The UK government is refusing to guarantee that it will not misuse the intercepted lawyer-client communications of two rendition victims in their legal cases again the British government.
Yunus Rahmatullah and Amanatullah Ali, from Pakistan, are bringing legal action against the British government for its complicity in their torture and rendition. The men were captured in Iraq in 2004 by British forces, before being rendered by the US to Bagram prison, Afghanistan. They endured a decade of secret US detention and torture in Bagram before their release last May without charge or trial.
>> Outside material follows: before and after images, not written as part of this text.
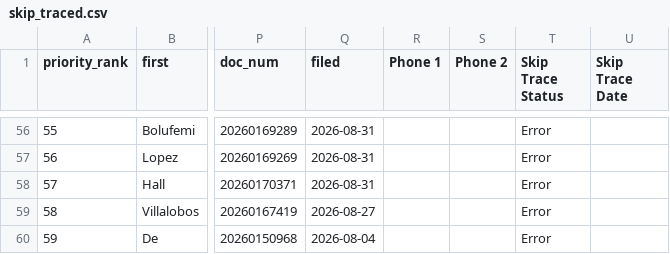
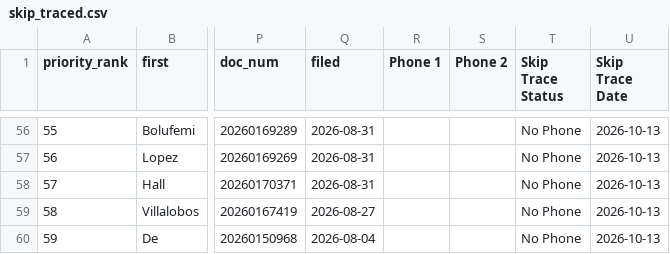
Before and after one commit to MavericktheInvestor/Bexar-Scraped-Leads, a CSV file: data/skip_traced.csv, drawn as a sheet; only a part is shown, gaps mark what is left out; the diff covers the shown part only; the diff names each change by its address in the sheet, - before the commit and + after, or states it on an @@ line.

```diff
--- a/data/skip_traced.csv
+++ b/data/skip_traced.csv
-T56:T60 (Skip Trace Status): Error
+T56:T60 (Skip Trace Status): No Phone
-U56:U60 (Skip Trace Date): (empty)
+U56:U60 (Skip Trace Date): 2026-10-13
```
Also changed, not shown: 61 edited cells elsewhere in this file.
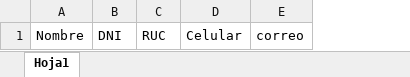
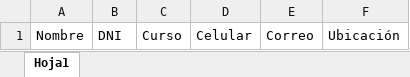
Before and after one commit to Jhomalex/wasapping, an Excel workbook: public/archivos/Formato_contactos_wasapping.xlsx, sheet Hoja1, drawn as a sheet; values as stored, in another font and other column widths than the file's, no borders; removed rows and columns are numbered as before the commit, all else as after; the diff names each change by its address in the sheet, - before the commit and + after, or states it on an @@ line.

```diff
--- a/public/archivos/Formato_contactos_wasapping.xlsx (sheet Hoja1)
+++ b/public/archivos/Formato_contactos_wasapping.xlsx (sheet Hoja1)
-column C, row 1: RUC
+column C, row 1: Curso
-column E, row 1: correo
+column E, row 1: Correo
+column F, row 1: Ubicación
```
Also changed, not shown: 15 other files.
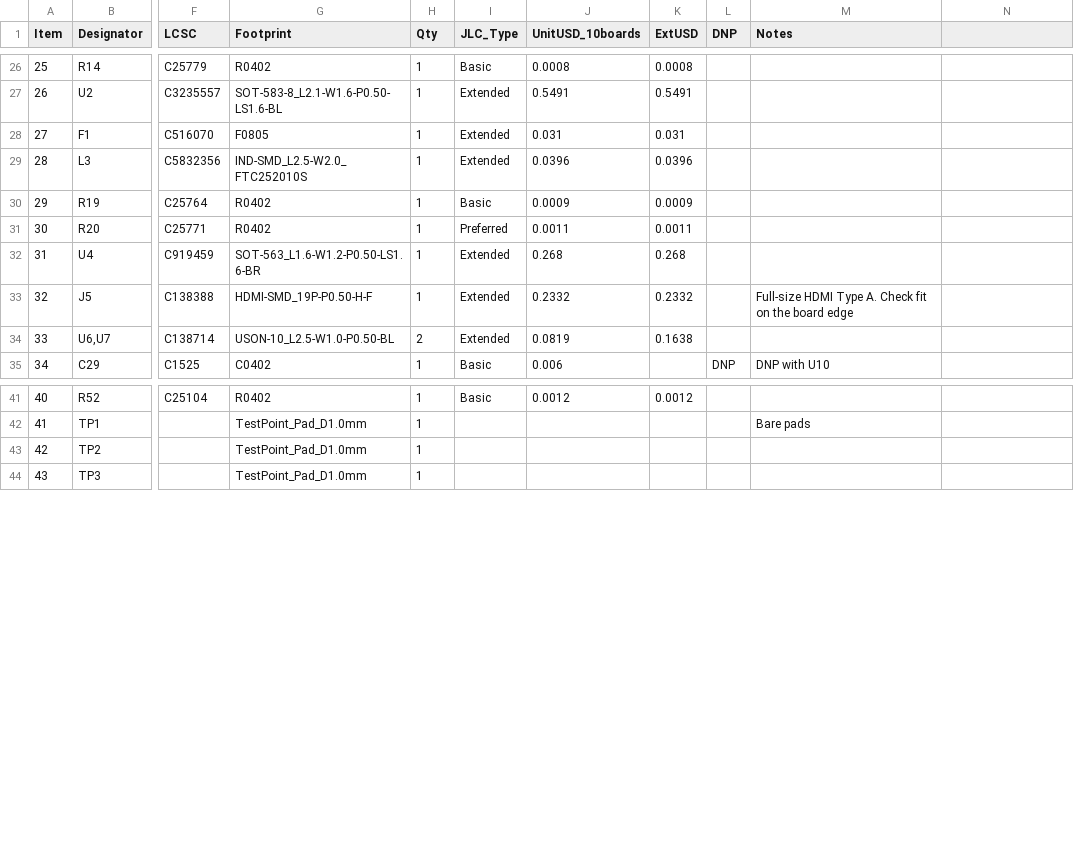
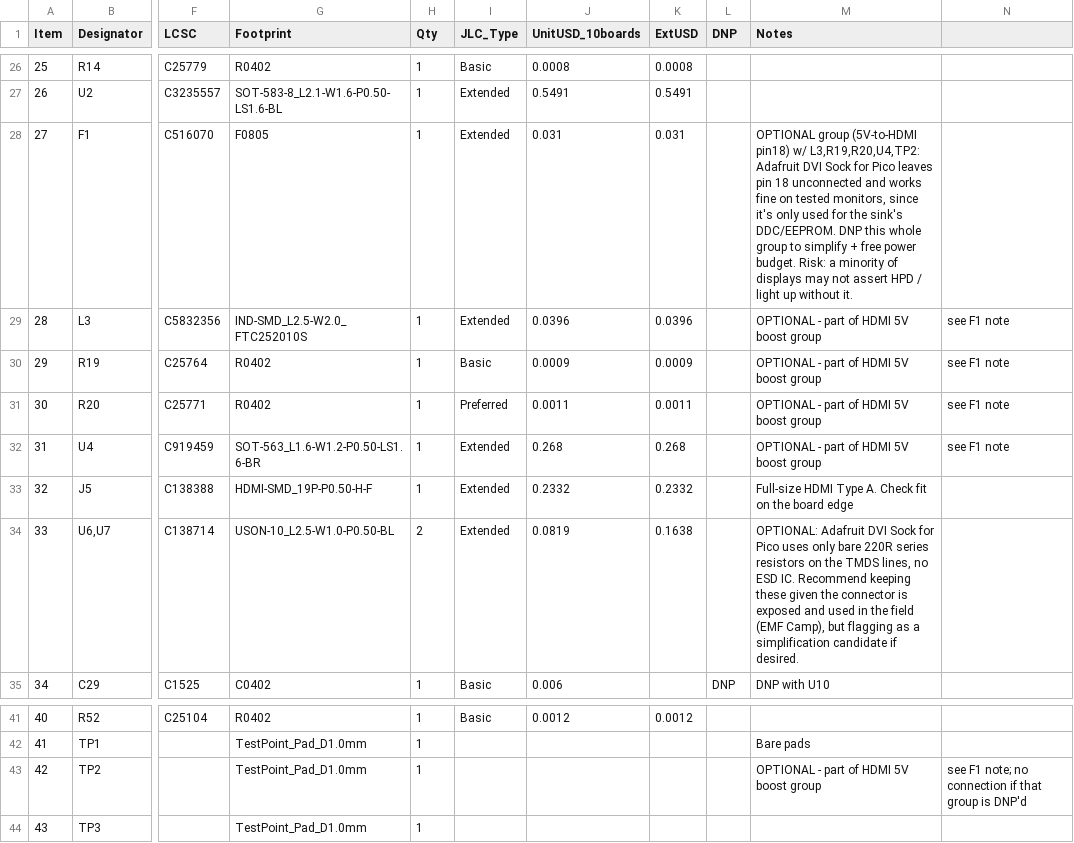
Before and after one commit to Corteil/rp2350-hdmi-hexpansion, a CSV file: bom.csv, drawn as a sheet; only a part is shown, gaps mark what is left out; the diff names each change by its address in the sheet, - before the commit and + after, or states it on an @@ line.

```diff
--- a/bom.csv
+++ b/bom.csv
-M28 (Notes): (empty)
+M28 (Notes): OPTIONAL group (5V-to-HDMI pin18) w/ L3,R19,R20,U4,TP2: Adafruit DVI Sock for Pico leaves pin 18 unconnected and works fine on tested monitors, since it's only used for the sink's DDC/EEPROM. DNP this whole group to simplify + free power budget. Risk: a minority of displays may not assert HPD / light up without it.
-M29:M32 (Notes): (empty)
+M29:M32 (Notes): OPTIONAL - part of HDMI 5V boost group
-N29:N32: (empty)
+N29:N32: see F1 note
-M34 (Notes): (empty)
+M34 (Notes): OPTIONAL: Adafruit DVI Sock for Pico uses only bare 220R series resistors on the TMDS lines, no ESD IC. Recommend keeping these given the connector is exposed and used in the field (EMF Camp), but flagging as a simplification candidate if desired.
-M43 (Notes): (empty)
+M43 (Notes): OPTIONAL - part of HDMI 5V boost group
-N43: (empty)
+N43: see F1 note; no connection if that group is DNP'd
```
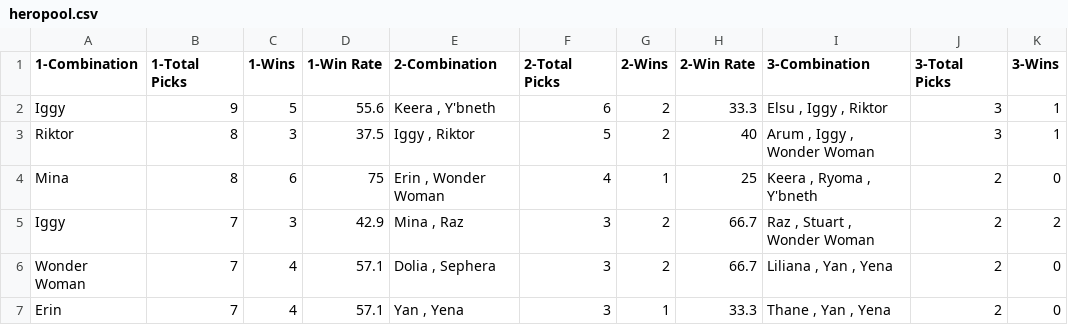
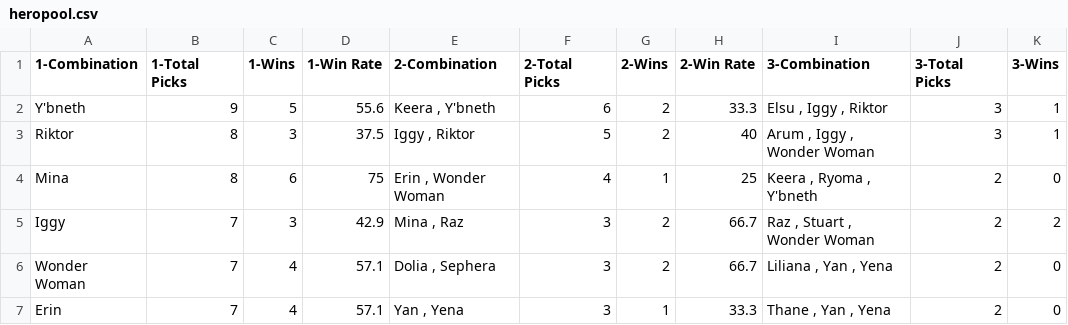
Before and after one commit to yongava/tonyrovdraft, a CSV file: heropool.csv, drawn as a sheet; only a part is shown; the diff names each change by its address in the sheet, - before the commit and + after, or states it on an @@ line.

Commit message:
Update heropool.csv

```diff
--- a/heropool.csv
+++ b/heropool.csv
-A2 (1-Combination): Iggy
+A2 (1-Combination): Y'bneth
```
The UK Government is refusing to agree to a request by the men to take “reasonable” steps not to “read, listen to or otherwise use” their communications with their lawyers. Those communications are confidential, and enjoy protected status under the longstanding principle of legal professional privilege (LPP).
The men’s request is the latest in a series of recent developments on the issue of government interception in legal cases. In recent weeks the UK has signed a undertaking not to read or listen to any legally-privileged material relating to another rendition victim, Abdul-Hakim Belhaj from Libya. That agreement, nearly identical to the one submitted by Mr Ali and Mr Rahmatullah, came after the government admitted in the course of Mr Belhaj’s case that UK intelligence agencies’ policies regarding the monitoring of lawyer-client conversations were unlawful.
The Ministry of Defence is claiming that a similar undertaking is not necessary in Mr Rahmatullah and Mr Ali's case, saying that safeguards already exist. It has declined to say why its view differed in Mr Belhaj’s case, where the same policies that were conceded to be unlawful apply.
Kat Craig, Mr Rahmatullah’s lawyer and Legal Director at human rights organization Reprieve, said: “Not content with complicity in the torture, rendition and decade-long secret detention of Mr Rahmatullah and Mr Ali, the UK is now trying to prevent them from achieving justice. Why would any government otherwise refuse to implement safeguards, and which only serve to achieve a fair balance – and protect an age-old principle of our justice system? By preventing our clients from communicating privately with their legal team, and fairly and robustly seeking the justice they so sorely deserve, the UK government is holding itself above the law.”